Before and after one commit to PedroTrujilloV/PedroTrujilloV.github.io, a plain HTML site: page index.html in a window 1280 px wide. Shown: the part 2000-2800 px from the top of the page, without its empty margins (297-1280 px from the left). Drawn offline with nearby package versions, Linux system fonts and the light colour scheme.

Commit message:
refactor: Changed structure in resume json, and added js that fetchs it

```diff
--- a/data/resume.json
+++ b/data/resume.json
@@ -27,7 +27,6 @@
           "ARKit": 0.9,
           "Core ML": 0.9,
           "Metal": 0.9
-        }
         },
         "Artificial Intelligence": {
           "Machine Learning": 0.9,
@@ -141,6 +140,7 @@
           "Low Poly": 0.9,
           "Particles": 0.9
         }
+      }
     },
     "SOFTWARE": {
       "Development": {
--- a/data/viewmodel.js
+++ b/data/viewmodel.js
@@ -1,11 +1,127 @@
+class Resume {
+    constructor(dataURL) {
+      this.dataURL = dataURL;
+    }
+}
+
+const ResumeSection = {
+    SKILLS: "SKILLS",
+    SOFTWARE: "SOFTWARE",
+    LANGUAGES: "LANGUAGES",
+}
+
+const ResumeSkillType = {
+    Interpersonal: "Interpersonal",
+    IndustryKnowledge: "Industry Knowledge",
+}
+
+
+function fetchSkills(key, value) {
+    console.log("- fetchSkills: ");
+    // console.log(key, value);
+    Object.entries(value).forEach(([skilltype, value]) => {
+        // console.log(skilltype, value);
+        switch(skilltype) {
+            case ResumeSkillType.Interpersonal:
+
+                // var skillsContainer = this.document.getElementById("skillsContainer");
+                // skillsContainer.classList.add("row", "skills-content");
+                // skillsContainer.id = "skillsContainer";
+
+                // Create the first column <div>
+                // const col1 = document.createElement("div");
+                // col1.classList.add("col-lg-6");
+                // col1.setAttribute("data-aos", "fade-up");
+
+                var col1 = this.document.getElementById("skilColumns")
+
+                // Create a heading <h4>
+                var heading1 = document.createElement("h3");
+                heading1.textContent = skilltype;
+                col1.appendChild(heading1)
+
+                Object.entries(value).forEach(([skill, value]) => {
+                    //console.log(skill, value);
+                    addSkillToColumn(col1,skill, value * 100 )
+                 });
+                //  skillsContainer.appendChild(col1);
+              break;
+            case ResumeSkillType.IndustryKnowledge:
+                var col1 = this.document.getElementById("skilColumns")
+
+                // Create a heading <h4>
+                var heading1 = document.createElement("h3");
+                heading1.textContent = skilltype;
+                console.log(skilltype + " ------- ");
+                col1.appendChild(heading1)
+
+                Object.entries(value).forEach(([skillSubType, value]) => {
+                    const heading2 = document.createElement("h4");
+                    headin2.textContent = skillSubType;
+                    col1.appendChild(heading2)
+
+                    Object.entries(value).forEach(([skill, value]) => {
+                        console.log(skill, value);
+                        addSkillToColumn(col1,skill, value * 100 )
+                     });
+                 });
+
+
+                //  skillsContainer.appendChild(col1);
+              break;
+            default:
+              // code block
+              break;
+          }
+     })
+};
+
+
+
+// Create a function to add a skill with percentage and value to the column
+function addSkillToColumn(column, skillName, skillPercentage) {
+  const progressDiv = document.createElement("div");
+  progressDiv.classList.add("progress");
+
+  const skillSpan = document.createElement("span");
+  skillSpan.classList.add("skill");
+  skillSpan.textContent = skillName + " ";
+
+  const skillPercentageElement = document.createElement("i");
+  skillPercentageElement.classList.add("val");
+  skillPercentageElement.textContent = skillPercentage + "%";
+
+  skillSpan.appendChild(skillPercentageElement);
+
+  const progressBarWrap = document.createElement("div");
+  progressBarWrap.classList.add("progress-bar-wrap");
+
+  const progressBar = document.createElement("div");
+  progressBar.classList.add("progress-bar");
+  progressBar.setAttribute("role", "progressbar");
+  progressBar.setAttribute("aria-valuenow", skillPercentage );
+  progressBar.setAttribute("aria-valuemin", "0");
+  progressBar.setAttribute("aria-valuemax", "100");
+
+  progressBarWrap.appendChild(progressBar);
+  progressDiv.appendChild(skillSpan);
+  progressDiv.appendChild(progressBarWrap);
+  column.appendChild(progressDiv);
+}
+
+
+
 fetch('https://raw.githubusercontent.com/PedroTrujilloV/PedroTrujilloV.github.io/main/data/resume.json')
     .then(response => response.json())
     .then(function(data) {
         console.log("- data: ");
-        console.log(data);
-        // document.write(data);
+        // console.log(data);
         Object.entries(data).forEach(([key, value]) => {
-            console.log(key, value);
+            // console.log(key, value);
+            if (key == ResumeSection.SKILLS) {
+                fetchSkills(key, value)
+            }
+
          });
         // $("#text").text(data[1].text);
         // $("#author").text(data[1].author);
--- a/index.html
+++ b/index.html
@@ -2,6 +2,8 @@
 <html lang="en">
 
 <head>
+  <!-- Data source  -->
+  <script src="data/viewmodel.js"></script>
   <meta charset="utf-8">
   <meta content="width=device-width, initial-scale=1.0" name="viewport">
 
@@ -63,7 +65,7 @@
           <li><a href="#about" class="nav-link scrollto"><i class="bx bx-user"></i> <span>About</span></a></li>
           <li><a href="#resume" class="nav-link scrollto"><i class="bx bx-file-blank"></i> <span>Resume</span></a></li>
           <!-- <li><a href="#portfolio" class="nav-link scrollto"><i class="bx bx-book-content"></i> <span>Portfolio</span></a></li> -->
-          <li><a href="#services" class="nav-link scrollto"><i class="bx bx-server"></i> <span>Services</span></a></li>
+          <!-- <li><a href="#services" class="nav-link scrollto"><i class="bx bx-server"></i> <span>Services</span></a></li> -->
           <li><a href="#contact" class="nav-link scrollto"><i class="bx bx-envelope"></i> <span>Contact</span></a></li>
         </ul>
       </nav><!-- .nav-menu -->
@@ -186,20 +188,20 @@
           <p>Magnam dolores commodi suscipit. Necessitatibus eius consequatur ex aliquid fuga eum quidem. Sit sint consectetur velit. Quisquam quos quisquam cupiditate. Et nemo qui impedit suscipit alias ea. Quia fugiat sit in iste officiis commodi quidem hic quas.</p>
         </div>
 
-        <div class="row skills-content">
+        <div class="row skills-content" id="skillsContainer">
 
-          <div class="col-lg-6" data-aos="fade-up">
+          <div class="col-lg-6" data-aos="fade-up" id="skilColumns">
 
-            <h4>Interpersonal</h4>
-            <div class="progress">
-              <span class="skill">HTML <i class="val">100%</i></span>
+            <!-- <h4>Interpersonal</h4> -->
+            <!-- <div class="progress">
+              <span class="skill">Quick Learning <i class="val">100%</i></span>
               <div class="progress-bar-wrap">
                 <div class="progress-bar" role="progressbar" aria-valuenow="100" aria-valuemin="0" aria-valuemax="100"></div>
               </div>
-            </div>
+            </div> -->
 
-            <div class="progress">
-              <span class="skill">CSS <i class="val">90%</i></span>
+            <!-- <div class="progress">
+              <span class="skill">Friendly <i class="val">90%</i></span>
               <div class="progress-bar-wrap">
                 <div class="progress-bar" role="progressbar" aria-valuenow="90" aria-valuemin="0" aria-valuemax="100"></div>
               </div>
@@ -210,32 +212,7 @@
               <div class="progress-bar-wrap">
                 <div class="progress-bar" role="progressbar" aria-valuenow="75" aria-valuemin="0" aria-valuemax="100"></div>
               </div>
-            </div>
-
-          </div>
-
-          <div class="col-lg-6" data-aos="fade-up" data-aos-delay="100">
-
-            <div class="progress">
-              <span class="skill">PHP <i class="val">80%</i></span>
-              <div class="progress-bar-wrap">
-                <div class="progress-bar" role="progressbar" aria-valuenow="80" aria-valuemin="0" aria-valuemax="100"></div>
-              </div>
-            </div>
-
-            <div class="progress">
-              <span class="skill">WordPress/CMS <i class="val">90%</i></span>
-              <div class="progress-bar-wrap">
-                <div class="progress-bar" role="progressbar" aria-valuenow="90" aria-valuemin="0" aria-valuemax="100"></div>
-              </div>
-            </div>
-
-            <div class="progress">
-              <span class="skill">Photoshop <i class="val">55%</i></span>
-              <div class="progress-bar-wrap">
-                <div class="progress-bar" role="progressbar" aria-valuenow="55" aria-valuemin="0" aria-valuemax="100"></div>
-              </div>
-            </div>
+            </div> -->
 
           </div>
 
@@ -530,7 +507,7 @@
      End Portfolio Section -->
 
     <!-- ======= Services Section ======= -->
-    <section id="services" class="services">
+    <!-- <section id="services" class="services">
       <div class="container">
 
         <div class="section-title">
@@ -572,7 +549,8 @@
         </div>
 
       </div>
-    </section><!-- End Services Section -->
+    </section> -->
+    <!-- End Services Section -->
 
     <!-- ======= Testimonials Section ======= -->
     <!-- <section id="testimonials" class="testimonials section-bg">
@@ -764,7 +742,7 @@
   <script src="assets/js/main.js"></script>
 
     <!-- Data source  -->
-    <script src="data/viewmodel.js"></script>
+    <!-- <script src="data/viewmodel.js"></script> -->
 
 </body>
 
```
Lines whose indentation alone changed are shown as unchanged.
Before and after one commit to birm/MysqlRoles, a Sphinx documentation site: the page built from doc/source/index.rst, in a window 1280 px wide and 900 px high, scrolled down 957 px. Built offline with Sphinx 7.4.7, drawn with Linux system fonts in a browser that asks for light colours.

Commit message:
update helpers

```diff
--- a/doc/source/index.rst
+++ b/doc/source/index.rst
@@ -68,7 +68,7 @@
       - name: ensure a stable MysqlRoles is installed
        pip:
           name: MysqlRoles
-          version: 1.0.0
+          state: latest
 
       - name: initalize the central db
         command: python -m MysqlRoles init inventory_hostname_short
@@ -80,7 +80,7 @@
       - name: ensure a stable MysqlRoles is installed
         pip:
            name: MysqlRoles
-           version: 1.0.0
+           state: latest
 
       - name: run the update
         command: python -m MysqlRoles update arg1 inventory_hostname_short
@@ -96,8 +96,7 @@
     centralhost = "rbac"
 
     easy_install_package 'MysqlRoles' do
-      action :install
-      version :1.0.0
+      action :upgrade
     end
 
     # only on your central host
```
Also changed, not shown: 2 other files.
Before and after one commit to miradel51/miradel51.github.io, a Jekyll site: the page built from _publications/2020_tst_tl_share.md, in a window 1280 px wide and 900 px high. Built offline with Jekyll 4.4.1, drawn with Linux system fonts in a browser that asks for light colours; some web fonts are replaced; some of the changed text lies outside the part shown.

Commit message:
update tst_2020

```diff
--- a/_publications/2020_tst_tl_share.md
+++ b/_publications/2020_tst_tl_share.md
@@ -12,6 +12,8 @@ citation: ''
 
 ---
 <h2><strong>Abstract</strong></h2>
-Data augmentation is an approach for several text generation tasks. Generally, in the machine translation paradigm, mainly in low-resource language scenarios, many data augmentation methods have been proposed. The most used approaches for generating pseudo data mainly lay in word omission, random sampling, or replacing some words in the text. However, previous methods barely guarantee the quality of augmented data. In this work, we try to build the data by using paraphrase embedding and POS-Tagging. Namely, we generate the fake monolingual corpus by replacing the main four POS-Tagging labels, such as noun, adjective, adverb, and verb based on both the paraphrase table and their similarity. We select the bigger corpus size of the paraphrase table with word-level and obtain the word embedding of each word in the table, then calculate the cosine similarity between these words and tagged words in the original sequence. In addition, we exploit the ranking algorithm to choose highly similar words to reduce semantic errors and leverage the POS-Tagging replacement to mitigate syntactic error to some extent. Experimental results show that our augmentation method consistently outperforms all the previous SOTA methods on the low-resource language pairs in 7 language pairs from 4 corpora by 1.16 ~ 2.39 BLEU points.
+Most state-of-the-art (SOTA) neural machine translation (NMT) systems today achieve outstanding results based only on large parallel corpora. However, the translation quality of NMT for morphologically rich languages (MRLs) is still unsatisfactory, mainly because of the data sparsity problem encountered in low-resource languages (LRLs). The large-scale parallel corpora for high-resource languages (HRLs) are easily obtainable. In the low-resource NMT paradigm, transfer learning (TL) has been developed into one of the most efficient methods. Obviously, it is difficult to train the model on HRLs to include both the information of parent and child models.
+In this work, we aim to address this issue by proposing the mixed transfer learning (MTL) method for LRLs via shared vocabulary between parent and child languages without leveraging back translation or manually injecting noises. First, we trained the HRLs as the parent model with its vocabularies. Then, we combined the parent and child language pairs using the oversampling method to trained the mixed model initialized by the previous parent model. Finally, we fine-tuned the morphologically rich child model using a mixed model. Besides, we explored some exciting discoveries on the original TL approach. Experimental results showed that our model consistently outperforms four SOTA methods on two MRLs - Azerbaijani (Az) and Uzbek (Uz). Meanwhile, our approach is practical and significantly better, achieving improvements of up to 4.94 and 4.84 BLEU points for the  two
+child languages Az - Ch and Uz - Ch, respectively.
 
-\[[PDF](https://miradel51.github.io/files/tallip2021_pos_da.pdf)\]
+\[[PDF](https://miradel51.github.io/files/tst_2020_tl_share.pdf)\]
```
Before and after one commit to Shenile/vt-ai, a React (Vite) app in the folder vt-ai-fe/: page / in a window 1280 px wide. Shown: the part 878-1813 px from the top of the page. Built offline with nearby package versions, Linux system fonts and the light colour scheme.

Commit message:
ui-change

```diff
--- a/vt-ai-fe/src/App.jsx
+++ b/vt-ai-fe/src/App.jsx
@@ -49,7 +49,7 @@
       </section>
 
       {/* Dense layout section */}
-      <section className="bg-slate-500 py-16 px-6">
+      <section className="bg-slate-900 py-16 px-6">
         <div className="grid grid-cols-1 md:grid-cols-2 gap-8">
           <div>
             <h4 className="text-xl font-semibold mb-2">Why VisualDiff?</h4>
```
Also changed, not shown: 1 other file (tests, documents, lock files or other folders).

======

◆ WORK TASK
Return each line of the data that contains the string "appendChild".

◆ SOLUTION TO THIS EXERCISE
+                col1.appendChild(heading1)
+                //  skillsContainer.appendChild(col1);
+                col1.appendChild(heading1)
+                    col1.appendChild(heading2)
+                //  skillsContainer.appendChild(col1);
+  skillSpan.appendChild(skillPercentageElement);
+  progressBarWrap.appendChild(progressBar);
+  progressDiv.appendChild(skillSpan);
+  progressDiv.appendChild(progressBarWrap);
+  column.appendChild(progressDiv);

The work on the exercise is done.